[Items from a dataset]
★ ★ ★
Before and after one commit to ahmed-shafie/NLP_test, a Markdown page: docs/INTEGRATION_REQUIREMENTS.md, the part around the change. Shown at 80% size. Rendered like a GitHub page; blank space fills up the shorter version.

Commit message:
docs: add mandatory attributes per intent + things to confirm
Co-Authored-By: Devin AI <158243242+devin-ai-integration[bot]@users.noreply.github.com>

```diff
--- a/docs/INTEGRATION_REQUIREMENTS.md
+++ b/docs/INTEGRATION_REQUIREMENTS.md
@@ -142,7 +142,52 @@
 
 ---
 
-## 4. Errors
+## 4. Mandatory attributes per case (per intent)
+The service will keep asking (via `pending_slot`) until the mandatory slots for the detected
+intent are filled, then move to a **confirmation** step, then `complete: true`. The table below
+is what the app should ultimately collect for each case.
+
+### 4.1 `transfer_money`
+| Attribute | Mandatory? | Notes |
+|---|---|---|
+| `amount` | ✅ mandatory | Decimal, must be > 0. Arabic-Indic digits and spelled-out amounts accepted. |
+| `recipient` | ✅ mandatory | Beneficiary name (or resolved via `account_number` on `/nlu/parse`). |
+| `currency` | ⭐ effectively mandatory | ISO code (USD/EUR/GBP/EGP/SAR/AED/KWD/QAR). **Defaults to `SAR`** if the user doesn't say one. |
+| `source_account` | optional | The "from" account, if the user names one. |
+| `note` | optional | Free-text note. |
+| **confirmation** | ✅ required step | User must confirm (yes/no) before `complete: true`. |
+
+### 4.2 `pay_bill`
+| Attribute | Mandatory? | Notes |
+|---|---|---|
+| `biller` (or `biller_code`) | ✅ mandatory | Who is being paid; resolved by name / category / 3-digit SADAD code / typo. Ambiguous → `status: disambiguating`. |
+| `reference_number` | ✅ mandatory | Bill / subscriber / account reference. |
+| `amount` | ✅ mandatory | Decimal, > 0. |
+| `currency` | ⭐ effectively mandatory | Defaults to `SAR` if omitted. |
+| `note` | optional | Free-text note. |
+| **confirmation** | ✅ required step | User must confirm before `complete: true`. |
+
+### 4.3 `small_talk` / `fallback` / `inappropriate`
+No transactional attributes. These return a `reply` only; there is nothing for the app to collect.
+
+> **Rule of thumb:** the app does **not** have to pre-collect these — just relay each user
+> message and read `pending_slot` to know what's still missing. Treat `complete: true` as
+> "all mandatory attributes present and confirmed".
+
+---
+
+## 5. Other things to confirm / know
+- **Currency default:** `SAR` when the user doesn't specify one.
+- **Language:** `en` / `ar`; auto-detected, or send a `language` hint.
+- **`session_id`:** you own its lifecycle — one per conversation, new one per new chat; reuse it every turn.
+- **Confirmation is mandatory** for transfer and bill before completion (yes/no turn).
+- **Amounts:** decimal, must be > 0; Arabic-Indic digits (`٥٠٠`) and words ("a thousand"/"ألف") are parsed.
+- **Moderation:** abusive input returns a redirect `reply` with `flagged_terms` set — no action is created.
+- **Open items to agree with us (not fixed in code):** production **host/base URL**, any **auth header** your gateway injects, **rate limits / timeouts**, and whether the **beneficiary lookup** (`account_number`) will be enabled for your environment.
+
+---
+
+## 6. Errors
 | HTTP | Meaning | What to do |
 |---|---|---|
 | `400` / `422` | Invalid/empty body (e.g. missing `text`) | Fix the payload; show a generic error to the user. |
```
★ ★ ★
AIM OF THE TASK: Set down the preceding data verbatim. Every line belongs in the copy.

WRITTEN RESPONSE:
Before and after one commit to ahmed-shafie/NLP_test, a Markdown page: docs/INTEGRATION_REQUIREMENTS.md, the part around the change. Shown at 80% size. Rendered like a GitHub page; blank space fills up the shorter version.

Commit message:
docs: add mandatory attributes per intent + things to confirm
Co-Authored-By: Devin AI <158243242+devin-ai-integration[bot]@users.noreply.github.com>

```diff
--- a/docs/INTEGRATION_REQUIREMENTS.md
+++ b/docs/INTEGRATION_REQUIREMENTS.md
@@ -142,7 +142,52 @@
 
 ---
 
-## 4. Errors
+## 4. Mandatory attributes per case (per intent)
+The service will keep asking (via `pending_slot`) until the mandatory slots for the detected
+intent are filled, then move to a **confirmation** step, then `complete: true`. The table below
+is what the app should ultimately collect for each case.
+
+### 4.1 `transfer_money`
+| Attribute | Mandatory? | Notes |
+|---|---|---|
+| `amount` | ✅ mandatory | Decimal, must be > 0. Arabic-Indic digits and spelled-out amounts accepted. |
+| `recipient` | ✅ mandatory | Beneficiary name (or resolved via `account_number` on `/nlu/parse`). |
+| `currency` | ⭐ effectively mandatory | ISO code (USD/EUR/GBP/EGP/SAR/AED/KWD/QAR). **Defaults to `SAR`** if the user doesn't say one. |
+| `source_account` | optional | The "from" account, if the user names one. |
+| `note` | optional | Free-text note. |
+| **confirmation** | ✅ required step | User must confirm (yes/no) before `complete: true`. |
+
+### 4.2 `pay_bill`
+| Attribute | Mandatory? | Notes |
+|---|---|---|
+| `biller` (or `biller_code`) | ✅ mandatory | Who is being paid; resolved by name / category / 3-digit SADAD code / typo. Ambiguous → `status: disambiguating`. |
+| `reference_number` | ✅ mandatory | Bill / subscriber / account reference. |
+| `amount` | ✅ mandatory | Decimal, > 0. |
+| `currency` | ⭐ effectively mandatory | Defaults to `SAR` if omitted. |
+| `note` | optional | Free-text note. |
+| **confirmation** | ✅ required step | User must confirm before `complete: true`. |
+
+### 4.3 `small_talk` / `fallback` / `inappropriate`
+No transactional attributes. These return a `reply` only; there is nothing for the app to collect.
+
+> **Rule of thumb:** the app does **not** have to pre-collect these — just relay each user
+> message and read `pending_slot` to know what's still missing. Treat `complete: true` as
+> "all mandatory attributes present and confirmed".
+
+---
+
+## 5. Other things to confirm / know
+- **Currency default:** `SAR` when the user doesn't specify one.
+- **Language:** `en` / `ar`; auto-detected, or send a `language` hint.
+- **`session_id`:** you own its lifecycle — one per conversation, new one per new chat; reuse it every turn.
+- **Confirmation is mandatory** for transfer and bill before completion (yes/no turn).
+- **Amounts:** decimal, must be > 0; Arabic-Indic digits (`٥٠٠`) and words ("a thousand"/"ألف") are parsed.
+- **Moderation:** abusive input returns a redirect `reply` with `flagged_terms` set — no action is created.
+- **Open items to agree with us (not fixed in code):** production **host/base URL**, any **auth header** your gateway injects, **rate limits / timeouts**, and whether the **beneficiary lookup** (`account_number`) will be enabled for your environment.
+
+---
+
+## 6. Errors
 | HTTP | Meaning | What to do |
 |---|---|---|
 | `400` / `422` | Invalid/empty body (e.g. missing `text`) | Fix the payload; show a generic error to the user. |
```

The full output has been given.